= DATA TO PROCESS =
• • • • • • •
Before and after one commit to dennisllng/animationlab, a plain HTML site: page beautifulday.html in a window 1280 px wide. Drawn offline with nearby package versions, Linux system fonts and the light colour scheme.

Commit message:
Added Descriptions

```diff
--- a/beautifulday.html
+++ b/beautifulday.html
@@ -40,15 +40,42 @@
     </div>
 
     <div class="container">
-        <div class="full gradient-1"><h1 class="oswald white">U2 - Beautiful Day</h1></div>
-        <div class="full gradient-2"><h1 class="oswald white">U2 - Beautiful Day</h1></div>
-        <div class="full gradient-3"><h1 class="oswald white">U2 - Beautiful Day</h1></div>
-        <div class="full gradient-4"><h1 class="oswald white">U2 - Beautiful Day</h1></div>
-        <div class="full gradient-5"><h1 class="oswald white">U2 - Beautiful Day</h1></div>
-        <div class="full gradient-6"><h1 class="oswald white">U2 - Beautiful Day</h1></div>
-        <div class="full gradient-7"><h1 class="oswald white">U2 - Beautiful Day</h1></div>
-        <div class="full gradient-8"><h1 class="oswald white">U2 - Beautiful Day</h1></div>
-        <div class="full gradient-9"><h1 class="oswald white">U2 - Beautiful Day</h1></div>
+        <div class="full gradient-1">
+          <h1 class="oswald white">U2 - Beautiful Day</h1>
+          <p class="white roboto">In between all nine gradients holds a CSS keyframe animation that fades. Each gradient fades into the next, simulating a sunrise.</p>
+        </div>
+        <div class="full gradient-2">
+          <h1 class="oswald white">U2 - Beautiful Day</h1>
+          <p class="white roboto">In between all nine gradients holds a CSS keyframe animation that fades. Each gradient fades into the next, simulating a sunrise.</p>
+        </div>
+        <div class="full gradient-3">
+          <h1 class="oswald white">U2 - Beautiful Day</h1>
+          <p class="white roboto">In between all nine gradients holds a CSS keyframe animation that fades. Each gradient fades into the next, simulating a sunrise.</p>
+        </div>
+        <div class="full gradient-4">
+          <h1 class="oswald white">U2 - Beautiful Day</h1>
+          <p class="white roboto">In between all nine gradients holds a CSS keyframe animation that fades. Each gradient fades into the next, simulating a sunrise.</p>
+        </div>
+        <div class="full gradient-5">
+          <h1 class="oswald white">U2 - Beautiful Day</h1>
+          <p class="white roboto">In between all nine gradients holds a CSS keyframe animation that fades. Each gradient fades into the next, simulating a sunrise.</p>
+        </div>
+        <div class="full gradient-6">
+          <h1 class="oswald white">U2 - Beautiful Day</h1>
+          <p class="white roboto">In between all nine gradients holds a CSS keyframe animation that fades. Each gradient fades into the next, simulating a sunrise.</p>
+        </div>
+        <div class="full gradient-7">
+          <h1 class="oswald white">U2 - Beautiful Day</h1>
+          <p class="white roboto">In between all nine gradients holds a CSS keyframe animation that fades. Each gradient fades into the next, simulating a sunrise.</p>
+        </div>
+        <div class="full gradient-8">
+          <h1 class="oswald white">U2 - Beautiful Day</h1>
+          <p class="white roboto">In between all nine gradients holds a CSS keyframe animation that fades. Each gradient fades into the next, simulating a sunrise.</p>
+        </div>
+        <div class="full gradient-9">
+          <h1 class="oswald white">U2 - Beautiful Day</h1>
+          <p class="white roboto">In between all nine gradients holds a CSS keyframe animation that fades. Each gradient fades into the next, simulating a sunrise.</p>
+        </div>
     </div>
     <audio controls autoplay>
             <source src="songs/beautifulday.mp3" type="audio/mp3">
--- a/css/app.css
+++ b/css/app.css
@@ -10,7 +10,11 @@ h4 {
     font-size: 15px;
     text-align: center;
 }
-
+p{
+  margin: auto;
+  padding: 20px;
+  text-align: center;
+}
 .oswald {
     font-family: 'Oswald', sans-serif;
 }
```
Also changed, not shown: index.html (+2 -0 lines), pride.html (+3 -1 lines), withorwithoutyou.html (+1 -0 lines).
• • • • • • •
= THE TASK =
All of the material is to be written out exactly.

= TASK SOLUTION =
Before and after one commit to dennisllng/animationlab, a plain HTML site: page beautifulday.html in a window 1280 px wide. Drawn offline with nearby package versions, Linux system fonts and the light colour scheme.

Commit message:
Added Descriptions

```diff
--- a/beautifulday.html
+++ b/beautifulday.html
@@ -40,15 +40,42 @@
     </div>
 
     <div class="container">
-        <div class="full gradient-1"><h1 class="oswald white">U2 - Beautiful Day</h1></div>
-        <div class="full gradient-2"><h1 class="oswald white">U2 - Beautiful Day</h1></div>
-        <div class="full gradient-3"><h1 class="oswald white">U2 - Beautiful Day</h1></div>
-        <div class="full gradient-4"><h1 class="oswald white">U2 - Beautiful Day</h1></div>
-        <div class="full gradient-5"><h1 class="oswald white">U2 - Beautiful Day</h1></div>
-        <div class="full gradient-6"><h1 class="oswald white">U2 - Beautiful Day</h1></div>
-        <div class="full gradient-7"><h1 class="oswald white">U2 - Beautiful Day</h1></div>
-        <div class="full gradient-8"><h1 class="oswald white">U2 - Beautiful Day</h1></div>
-        <div class="full gradient-9"><h1 class="oswald white">U2 - Beautiful Day</h1></div>
+        <div class="full gradient-1">
+          <h1 class="oswald white">U2 - Beautiful Day</h1>
+          <p class="white roboto">In between all nine gradients holds a CSS keyframe animation that fades. Each gradient fades into the next, simulating a sunrise.</p>
+        </div>
+        <div class="full gradient-2">
+          <h1 class="oswald white">U2 - Beautiful Day</h1>
+          <p class="white roboto">In between all nine gradients holds a CSS keyframe animation that fades. Each gradient fades into the next, simulating a sunrise.</p>
+        </div>
+        <div class="full gradient-3">
+          <h1 class="oswald white">U2 - Beautiful Day</h1>
+          <p class="white roboto">In between all nine gradients holds a CSS keyframe animation that fades. Each gradient fades into the next, simulating a sunrise.</p>
+        </div>
+        <div class="full gradient-4">
+          <h1 class="oswald white">U2 - Beautiful Day</h1>
+          <p class="white roboto">In between all nine gradients holds a CSS keyframe animation that fades. Each gradient fades into the next, simulating a sunrise.</p>
+        </div>
+        <div class="full gradient-5">
+          <h1 class="oswald white">U2 - Beautiful Day</h1>
+          <p class="white roboto">In between all nine gradients holds a CSS keyframe animation that fades. Each gradient fades into the next, simulating a sunrise.</p>
+        </div>
+        <div class="full gradient-6">
+          <h1 class="oswald white">U2 - Beautiful Day</h1>
+          <p class="white roboto">In between all nine gradients holds a CSS keyframe animation that fades. Each gradient fades into the next, simulating a sunrise.</p>
+        </div>
+        <div class="full gradient-7">
+          <h1 class="oswald white">U2 - Beautiful Day</h1>
+          <p class="white roboto">In between all nine gradients holds a CSS keyframe animation that fades. Each gradient fades into the next, simulating a sunrise.</p>
+        </div>
+        <div class="full gradient-8">
+          <h1 class="oswald white">U2 - Beautiful Day</h1>
+          <p class="white roboto">In between all nine gradients holds a CSS keyframe animation that fades. Each gradient fades into the next, simulating a sunrise.</p>
+        </div>
+        <div class="full gradient-9">
+          <h1 class="oswald white">U2 - Beautiful Day</h1>
+          <p class="white roboto">In between all nine gradients holds a CSS keyframe animation that fades. Each gradient fades into the next, simulating a sunrise.</p>
+        </div>
     </div>
     <audio controls autoplay>
             <source src="songs/beautifulday.mp3" type="audio/mp3">
--- a/css/app.css
+++ b/css/app.css
@@ -10,7 +10,11 @@ h4 {
     font-size: 15px;
     text-align: center;
 }
-
+p{
+  margin: auto;
+  padding: 20px;
+  text-align: center;
+}
 .oswald {
     font-family: 'Oswald', sans-serif;
 }
```
Also changed, not shown: index.html (+2 -0 lines), pride.html (+3 -1 lines), withorwithoutyou.html (+1 -0 lines).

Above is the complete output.